Today marks the 102nd birthday of my late grandfather Robert Ballantine. It also marks the end of the second year of the Stamp experiment, to a lesser or greater extent a project inspired by Granddad.
At this time last year I think I was putting a brave face on things. Many, many positive conversations. Much hope. Very little in the way of tangible, paying work. The payout that I had managed to negotiate from my last job had been pretty much exhausted, and my own confidence was becoming pretty battered (coupled with regular discussions at home, quite rightly, about where the next mortgage payment would be coming from). If someone had offered me a full time job last summer I’d have taken it.
Since then, well…
I’ve done a lot of work in central government, which has both extended out my experience and knowledge, but also helped me to further hone what it is that I’m all about: helping people in organisations when technology appears to be putting unnatural forces onto ways of work. If the term “digital transformation” helps people to understand that, fine. If it doesn’t I’m quite happy to call it things that make sense to my clients. “Shit that is happening” probably sums it up just as well.
But throughout the work in Whitehall and around, I’ve also been able to continue to build networks and create new relationships so that come the Autumn of this year I will be entering into a new phase with Stamp. Fingers crossed, I’ll be able to talk soon about some exciting new partnerships and initiatives that I’ll be working on with clients spanning across public and private sectors.
Financially the second year has been a lot better too. I’m not quite at the point of earning equivalent to what I did before in more traditional employment, but it’s getting close now. But I’m able to offset the difference with much greater sense of control over my own destiny, which I’m now realising is incredibly important to me. It’s not so much about working (or not working) for “the man”, as it is about being a valued outsider as opposed to being sucked into the system. I’m often now finding myself in positions where I’m being paid to say the things that before I was being urged to keep quiet about. What that says about modern organisations is an entirely different story.
Year three of Stamp I hope will start to see the diversity of simultaneous clients that I really went into this thing to gain. I’ve learned now to not expect things to happen until the purchase orders are in place, so I’m tempering my expectations. But there’s been huge progress since last year, and the business continues to build.

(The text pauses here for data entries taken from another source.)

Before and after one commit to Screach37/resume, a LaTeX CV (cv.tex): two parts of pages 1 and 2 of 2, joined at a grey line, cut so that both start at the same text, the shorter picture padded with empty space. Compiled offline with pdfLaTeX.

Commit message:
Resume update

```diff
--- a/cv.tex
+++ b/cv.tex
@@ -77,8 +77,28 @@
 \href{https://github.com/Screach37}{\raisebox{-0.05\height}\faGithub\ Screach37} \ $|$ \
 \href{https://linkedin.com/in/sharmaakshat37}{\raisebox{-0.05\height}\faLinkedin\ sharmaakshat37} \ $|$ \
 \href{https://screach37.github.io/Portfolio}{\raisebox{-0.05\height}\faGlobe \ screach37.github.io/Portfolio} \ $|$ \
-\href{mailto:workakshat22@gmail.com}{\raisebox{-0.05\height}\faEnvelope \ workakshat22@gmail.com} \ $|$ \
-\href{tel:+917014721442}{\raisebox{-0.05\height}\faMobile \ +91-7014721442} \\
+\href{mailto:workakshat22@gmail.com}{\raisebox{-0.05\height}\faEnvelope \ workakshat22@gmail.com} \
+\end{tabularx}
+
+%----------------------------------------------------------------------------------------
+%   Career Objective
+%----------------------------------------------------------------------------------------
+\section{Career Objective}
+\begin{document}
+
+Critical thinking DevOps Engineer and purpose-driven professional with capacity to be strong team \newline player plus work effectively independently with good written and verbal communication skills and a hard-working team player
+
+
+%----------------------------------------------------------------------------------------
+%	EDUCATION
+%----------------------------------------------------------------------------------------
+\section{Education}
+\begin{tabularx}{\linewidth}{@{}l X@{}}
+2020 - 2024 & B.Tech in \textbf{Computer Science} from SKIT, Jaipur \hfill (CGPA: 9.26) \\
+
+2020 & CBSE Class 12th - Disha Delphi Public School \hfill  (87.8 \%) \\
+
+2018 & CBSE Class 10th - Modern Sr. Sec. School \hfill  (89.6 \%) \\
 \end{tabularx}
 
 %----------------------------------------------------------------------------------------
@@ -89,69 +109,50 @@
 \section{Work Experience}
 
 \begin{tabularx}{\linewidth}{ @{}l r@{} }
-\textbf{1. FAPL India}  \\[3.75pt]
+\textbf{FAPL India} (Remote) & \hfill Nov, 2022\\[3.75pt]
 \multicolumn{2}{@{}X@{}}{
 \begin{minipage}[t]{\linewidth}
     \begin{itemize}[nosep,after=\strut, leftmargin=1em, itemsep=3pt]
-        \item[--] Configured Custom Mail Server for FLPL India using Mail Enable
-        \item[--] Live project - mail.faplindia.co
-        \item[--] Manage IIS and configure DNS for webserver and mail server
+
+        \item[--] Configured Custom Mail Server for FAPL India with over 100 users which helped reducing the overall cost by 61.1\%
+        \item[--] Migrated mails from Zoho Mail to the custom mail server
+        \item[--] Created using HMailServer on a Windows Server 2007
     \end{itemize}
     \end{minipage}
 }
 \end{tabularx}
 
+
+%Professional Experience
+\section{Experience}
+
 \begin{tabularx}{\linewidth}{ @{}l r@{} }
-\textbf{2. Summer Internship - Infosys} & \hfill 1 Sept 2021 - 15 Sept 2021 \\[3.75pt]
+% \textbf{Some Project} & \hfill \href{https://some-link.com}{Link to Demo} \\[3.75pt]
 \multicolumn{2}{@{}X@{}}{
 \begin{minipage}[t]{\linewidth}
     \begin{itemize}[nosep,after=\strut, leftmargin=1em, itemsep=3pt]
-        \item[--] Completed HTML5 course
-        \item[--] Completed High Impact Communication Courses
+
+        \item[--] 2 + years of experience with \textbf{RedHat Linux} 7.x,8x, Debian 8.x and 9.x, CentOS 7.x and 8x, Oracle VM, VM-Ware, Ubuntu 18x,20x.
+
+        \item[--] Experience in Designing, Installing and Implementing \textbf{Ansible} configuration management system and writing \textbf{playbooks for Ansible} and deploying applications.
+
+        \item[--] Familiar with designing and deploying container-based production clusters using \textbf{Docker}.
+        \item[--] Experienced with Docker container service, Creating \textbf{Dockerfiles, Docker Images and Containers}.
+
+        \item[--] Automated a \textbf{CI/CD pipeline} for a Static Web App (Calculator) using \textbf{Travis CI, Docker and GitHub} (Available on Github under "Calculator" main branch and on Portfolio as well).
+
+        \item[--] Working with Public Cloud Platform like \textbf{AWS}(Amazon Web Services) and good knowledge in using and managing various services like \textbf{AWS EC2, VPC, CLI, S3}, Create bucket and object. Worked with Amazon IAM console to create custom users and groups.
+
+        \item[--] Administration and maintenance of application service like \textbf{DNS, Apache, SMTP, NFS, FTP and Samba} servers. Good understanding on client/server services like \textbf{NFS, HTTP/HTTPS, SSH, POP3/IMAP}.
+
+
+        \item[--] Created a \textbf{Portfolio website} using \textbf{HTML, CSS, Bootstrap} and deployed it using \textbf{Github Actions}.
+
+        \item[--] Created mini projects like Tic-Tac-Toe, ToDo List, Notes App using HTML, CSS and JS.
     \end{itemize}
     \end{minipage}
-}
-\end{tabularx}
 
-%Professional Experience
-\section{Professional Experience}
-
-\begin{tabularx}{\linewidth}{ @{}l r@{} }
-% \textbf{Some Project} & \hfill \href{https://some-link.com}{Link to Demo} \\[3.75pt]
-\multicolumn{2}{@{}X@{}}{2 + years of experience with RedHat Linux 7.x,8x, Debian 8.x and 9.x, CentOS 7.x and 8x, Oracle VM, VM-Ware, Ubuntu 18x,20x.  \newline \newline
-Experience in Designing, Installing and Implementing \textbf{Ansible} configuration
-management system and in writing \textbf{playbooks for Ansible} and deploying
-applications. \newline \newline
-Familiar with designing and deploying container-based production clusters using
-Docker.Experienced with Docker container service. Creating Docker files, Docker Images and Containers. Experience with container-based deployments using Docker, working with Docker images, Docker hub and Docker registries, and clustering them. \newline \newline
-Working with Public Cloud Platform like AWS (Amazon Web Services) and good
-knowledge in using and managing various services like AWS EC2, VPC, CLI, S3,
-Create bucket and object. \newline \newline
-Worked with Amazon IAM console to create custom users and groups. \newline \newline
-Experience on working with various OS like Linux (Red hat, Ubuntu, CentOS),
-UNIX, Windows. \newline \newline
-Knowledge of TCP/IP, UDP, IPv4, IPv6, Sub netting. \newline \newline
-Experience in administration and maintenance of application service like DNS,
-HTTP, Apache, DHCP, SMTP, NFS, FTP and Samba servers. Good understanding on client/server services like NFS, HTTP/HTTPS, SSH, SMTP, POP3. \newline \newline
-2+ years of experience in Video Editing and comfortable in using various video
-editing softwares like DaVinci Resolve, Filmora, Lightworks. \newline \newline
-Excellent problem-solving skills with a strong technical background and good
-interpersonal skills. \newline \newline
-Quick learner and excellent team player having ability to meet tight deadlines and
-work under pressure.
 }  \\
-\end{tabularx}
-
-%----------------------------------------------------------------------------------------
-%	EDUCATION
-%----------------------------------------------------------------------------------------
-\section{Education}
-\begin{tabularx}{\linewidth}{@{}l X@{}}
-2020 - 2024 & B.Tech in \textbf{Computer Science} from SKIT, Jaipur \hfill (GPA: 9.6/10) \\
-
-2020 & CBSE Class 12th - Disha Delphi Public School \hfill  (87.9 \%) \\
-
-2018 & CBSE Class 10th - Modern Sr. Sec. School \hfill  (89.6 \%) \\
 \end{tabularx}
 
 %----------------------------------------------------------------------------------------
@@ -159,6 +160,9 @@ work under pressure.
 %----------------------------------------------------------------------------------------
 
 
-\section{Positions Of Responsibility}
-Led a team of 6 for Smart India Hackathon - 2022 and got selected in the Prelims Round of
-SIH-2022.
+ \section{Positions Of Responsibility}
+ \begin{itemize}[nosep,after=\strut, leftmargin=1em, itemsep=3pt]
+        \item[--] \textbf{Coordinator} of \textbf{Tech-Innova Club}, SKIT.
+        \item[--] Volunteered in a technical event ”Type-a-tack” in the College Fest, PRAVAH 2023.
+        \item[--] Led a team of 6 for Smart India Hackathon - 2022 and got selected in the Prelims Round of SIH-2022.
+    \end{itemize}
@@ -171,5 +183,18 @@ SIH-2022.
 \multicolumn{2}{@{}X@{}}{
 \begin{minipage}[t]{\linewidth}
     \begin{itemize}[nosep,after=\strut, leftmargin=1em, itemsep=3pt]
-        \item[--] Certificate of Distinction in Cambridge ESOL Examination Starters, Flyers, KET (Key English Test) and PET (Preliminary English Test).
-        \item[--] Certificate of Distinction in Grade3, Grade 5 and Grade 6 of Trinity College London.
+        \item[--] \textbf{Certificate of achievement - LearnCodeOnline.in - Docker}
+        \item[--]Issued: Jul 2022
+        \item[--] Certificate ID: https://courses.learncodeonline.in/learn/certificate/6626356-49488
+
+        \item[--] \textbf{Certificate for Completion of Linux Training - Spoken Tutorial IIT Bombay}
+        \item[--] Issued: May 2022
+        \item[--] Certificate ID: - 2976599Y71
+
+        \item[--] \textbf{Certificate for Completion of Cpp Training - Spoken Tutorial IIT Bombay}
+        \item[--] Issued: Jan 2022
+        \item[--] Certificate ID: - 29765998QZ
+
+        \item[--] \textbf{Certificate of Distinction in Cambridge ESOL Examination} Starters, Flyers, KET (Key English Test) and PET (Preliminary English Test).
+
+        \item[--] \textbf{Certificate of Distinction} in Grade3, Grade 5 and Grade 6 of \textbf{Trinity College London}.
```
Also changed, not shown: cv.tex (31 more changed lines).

So, Happy Birthday Stamp. And, much more importantly, Happy Birthday Granddad. Thanks for the inspiration!